■ EXERCISE INSTRUCTIONS
Needed from the entries below: every line that holds the word "value".

---- RECORDS FOR PROCESSING

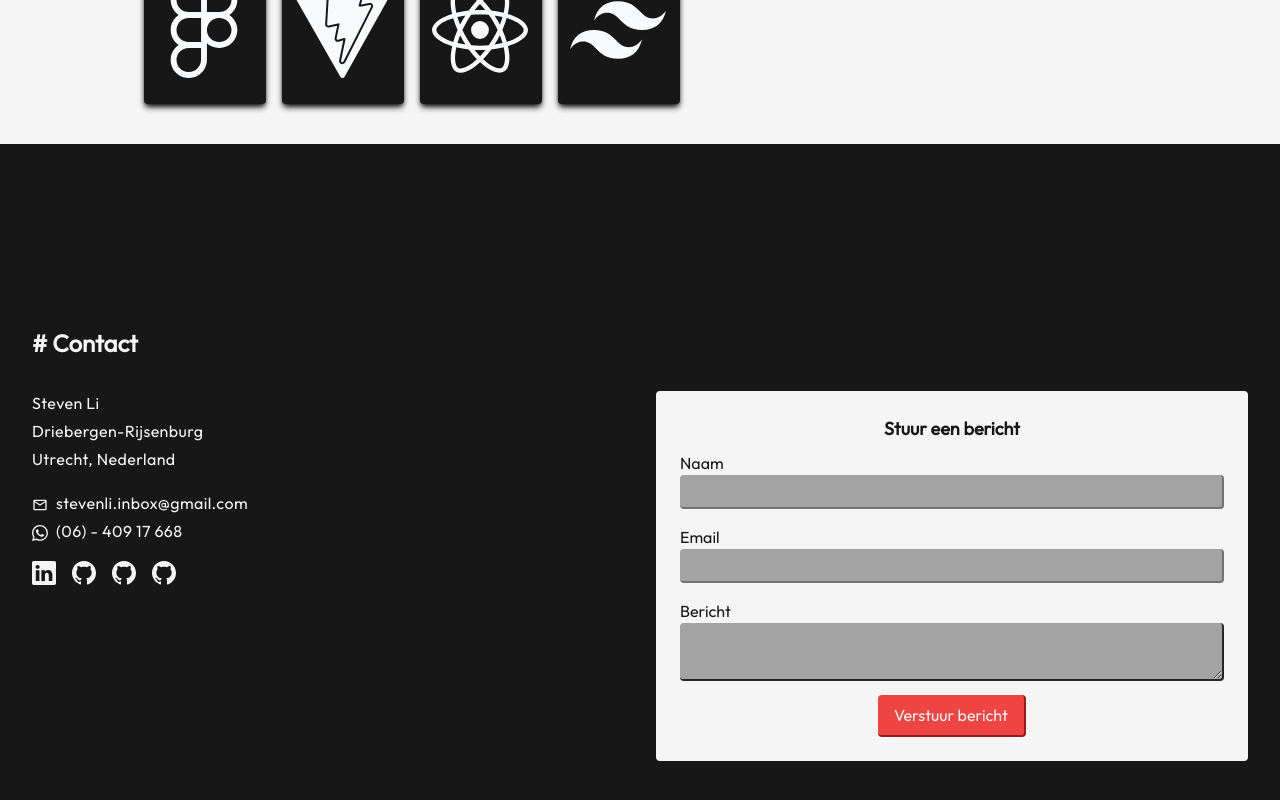
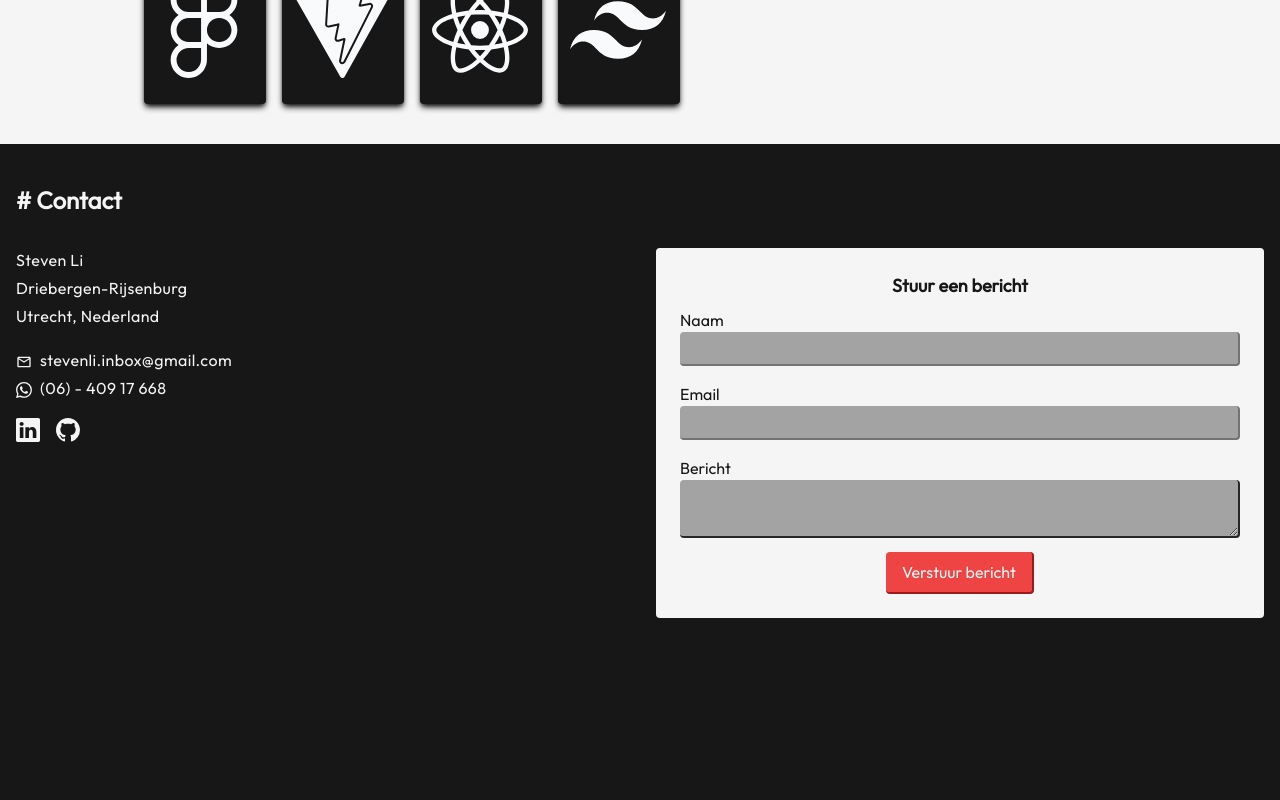
Before and after one commit to zStevenn/portfolio-old, a React (Vite) app: page / in a window 1280 px wide. Shown: the part 1456-2256 px from the top of the page. After the commit the page ends 2114 px from the top, so only its background shows below. Built offline with nearby package versions, Linux system fonts and the light colour scheme.

Commit message:
Implements contact form submit functionality

```diff
--- a/src/components/Contact.jsx
+++ b/src/components/Contact.jsx
@@ -1,38 +1,134 @@
 import { MdOutlineMail } from "react-icons/md"
 import { BsLinkedin, BsWhatsapp, BsGithub, BsDiscord } from "react-icons/bs"
+import { useFadeIn } from "../hooks/useFadeIn"
+import { useState } from "react"
+
+// Encode data to be sent to Netlify
+const encode = data => {
+	return Object.keys(data)
+		.map(key => encodeURIComponent(key) + "=" + encodeURIComponent(data[key]))
+		.join("&")
+}
 
 function Contact() {
+	const titleRef = useFadeIn("top", 500, 0)
+	const paragraphRef = useFadeIn("left", 1000, 0)
+	const dividerRef = useFadeIn("left", 1000, 0)
+	const formRef = useFadeIn("right", 1000, 0)
+	const [showPopup, setShowPopup] = useState(false)
+	const [popupMessage, setPopupMessage] = useState("")
+
+	//Create an initial form state
+	const initialState = {
+		name: "",
+		email: "",
+		message: "",
+	}
+
+	// Create state for form
+	const [formState, setFormState] = useState({
+		name: "",
+		email: "",
+		message: "",
+	})
+
+	// Handle form submission
+	const handleSubmit = e => {
+		// Destructure the formState to get the form fields
+		const { name, email, message } = formState
+
+		// Check if all fields are filled in
+		if (!name || !email || !message) {
+			// If any of the fields are empty, display an error message
+			setShowPopup(true)
+			setPopupMessage(
+				"Vul a.u.b. alle velden in. Dit helpt ons met het verwerken van uw bericht. Hartelijk bedankt!"
+			)
+			return
+		}
+
+		fetch("/", {
+			method: "POST",
+			headers: { "Content-Type": "application/x-www-form-urlencoded" },
+			body: encode({ "form-name": "contact", ...formState }),
+		})
+			.then(() => {
+				setShowPopup(true)
+				setPopupMessage("Je bericht is successvol verstuurt. Dank je wel!")
+				setFormState(initialState)
+			})
+			.catch(error => {
+				setShowPopup(true)
+				setPopupMessage(error)
+			})
+
+		e.preventDefault()
+	}
+
+	// Handle form input changes
+	const handleChange = e =>
+		setFormState({ ...formState, [e.target.name]: e.target.value })
+
 	return (
+		<>
+			{showPopup && (
+				<div className="fixed top-0 left-0 w-full h-full flex justify-center items-center bg-neutral-900 bg-opacity-50 z-50">
+					<div className="bg-neutral-100 p-4 rounded-md shadow-md">
+						<p className="text-neutral-900">{popupMessage}</p>
+						<button
+							className="bg-neutral-900 text-neutral-100 p-2 rounded-md shadow-md hover:bg-neutral-800 transition-all"
+							onClick={() => setShowPopup(false)}
+						>
+							Ok
+						</button>
+					</div>
+				</div>
+			)}
+
 			<div className="bg-neutral-900 grid place-items-center">
 				<div
-				className="px-8 py-20 min-h-screen container mx-auto flex flex-col justify-center gap-4 md:gap-8"
+					className="px-4 py-10 container mx-auto flex flex-col justify-center gap-4 md:gap-8"
 					id="contact"
 				>
-				<h1 className="text-neutral-100 text-2xl font-semibold md:col-span-2">
+					<h1
+						ref={titleRef}
+						className="opacity-0 text-neutral-100 text-2xl font-semibold md:col-span-2"
+					>
 						# Contact
 					</h1>
 					<div className="md:grid md:grid-cols-2 md:gap-8">
-					<div className="text-neutral-100">
-						<p className="tracking-wide mb-4">
-							<ul className="grid gap-1">
+						<div ref={paragraphRef} className="opacity-0 text-neutral-100">
+							<ul className="grid gap-1 tracking-wide mb-4">
 								<li>Steven Li</li>
 								<li>Driebergen-Rijsenburg</li>
 								<li className="mb-4">Utrecht, Nederland</li>
 								<li>
-									<a href="mailto:stevenli.inbox@gmail.com" target="_blank">
+									<a
+										href="mailto:stevenli.inbox@gmail.com"
+										target="_blank"
+										rel="noopener noreferrer"
+									>
 										<MdOutlineMail className="inline mr-2" />
 										stevenli.inbox@gmail.com
 									</a>
 								</li>
 								<li>
+									<a
+										href="callto:0640917668"
+										target="_blank"
+										rel="noopener noreferrer"
+									>
 										<BsWhatsapp className="inline mr-2" />
 										(06) - 409 17 668
+									</a>
 								</li>
 							</ul>
-						</p>
 							<ul className="flex flex-row flex-nowrap gap-4">
 								<li className="grid place-items-center hover:scale-110 transition-all">
-								<a href="https://www.linkedin.com/in/zstevenn/" target="_blank">
+									<a
+										href="https://www.linkedin.com/in/zstevenn/"
+										target="_blank"
+									>
 										<BsLinkedin className="inline text-neutral-100 text-2xl" />
 									</a>
 								</li>
@@ -41,7 +137,7 @@ function Contact() {
 										<BsGithub className="inline text-neutral-100 text-2xl" />
 									</a>
 								</li>
-							<li className="grid place-items-center hover:scale-110 transition-all">
+								{/* <li className="grid place-items-center hover:scale-110 transition-all">
 								<a href="https://github.com/zStevenn" target="_blank">
 									<BsGithub className="inline text-neutral-100 text-2xl" />
 								</a>
@@ -50,40 +146,59 @@ function Contact() {
 								<a href="https://github.com/zStevenn" target="_blank">
 									<BsGithub className="inline text-neutral-100 text-2xl" />
 								</a>
-							</li>
+							</li> */}
 							</ul>
 						</div>
 
-					<div className="text-neutral-100 text-2xl text-center py-4 md:hidden">
+						<div
+							ref={dividerRef}
+							className="opacity-0 text-neutral-100 text-2xl text-center py-4 md:hidden"
+						>
 							Of
 						</div>
-					<form className="bg-neutral-100 p-6 rounded">
+						<form
+							onSubmit={handleSubmit}
+							ref={formRef}
+							className="opacity-0 bg-neutral-100 p-6 rounded"
+						>
 							<h3 className="text-neutral-900 text-lg font-semibold text-center">
 								Stuur een bericht
 							</h3>
 							<label className="block text-neutral-900 mt-2">Naam</label>
 							<input
+								name="name"
+								value={formState.name}
+								onChange={handleChange}
 								type="text"
 								className="p-1 bg-neutral-400 border-b-2 border-r-2 border-neutral-500 rounded text-neutral-100 mb-2 w-full"
 							/>
 							<label className="block text-neutral-900 mt-2">Email</label>
 							<input
+								name="email"
+								value={formState.email}
+								onChange={handleChange}
 								type="text"
 								className="p-1 bg-neutral-400 border-b-2 border-r-2 border-neutral-500 rounded text-neutral-100 mb-2 w-full"
 							/>
 							<label className="block text-neutral-900 mt-2">Bericht</label>
-						<textarea className="p-1 bg-neutral-400 border-b-2 border-r-2 border-neutral-800 rounded text-neutral-100 mb-2 w-full" />
+							<textarea
+								name="message"
+								value={formState.message}
+								onChange={handleChange}
+								className="p-1 bg-neutral-400 border-b-2 border-r-2 border-neutral-800 rounded text-neutral-100 mb-2 w-full"
+							/>
 							<button
-							type="button"
-							value="submit"
+								type="submit"
 								className="block px-4 py-2 bg-red-500 border-b-2 border-r-2 border-red-800 rounded text-neutral-100 mx-auto"
 							>
 								Verstuur bericht
 							</button>
+							<input type="hidden" name="form-name" value="name_of_my_form" />
 						</form>
 					</div>
 				</div>
 			</div>
+		</>
 	)
 }
 
```
Lines whose indentation alone changed are shown as unchanged.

--------

■ FINAL ANSWER
+		setFormState({ ...formState, [e.target.name]: e.target.value })
+								value={formState.name}
+								value={formState.email}
+								value={formState.message}
-							value="submit"
+							<input type="hidden" name="form-name" value="name_of_my_form" />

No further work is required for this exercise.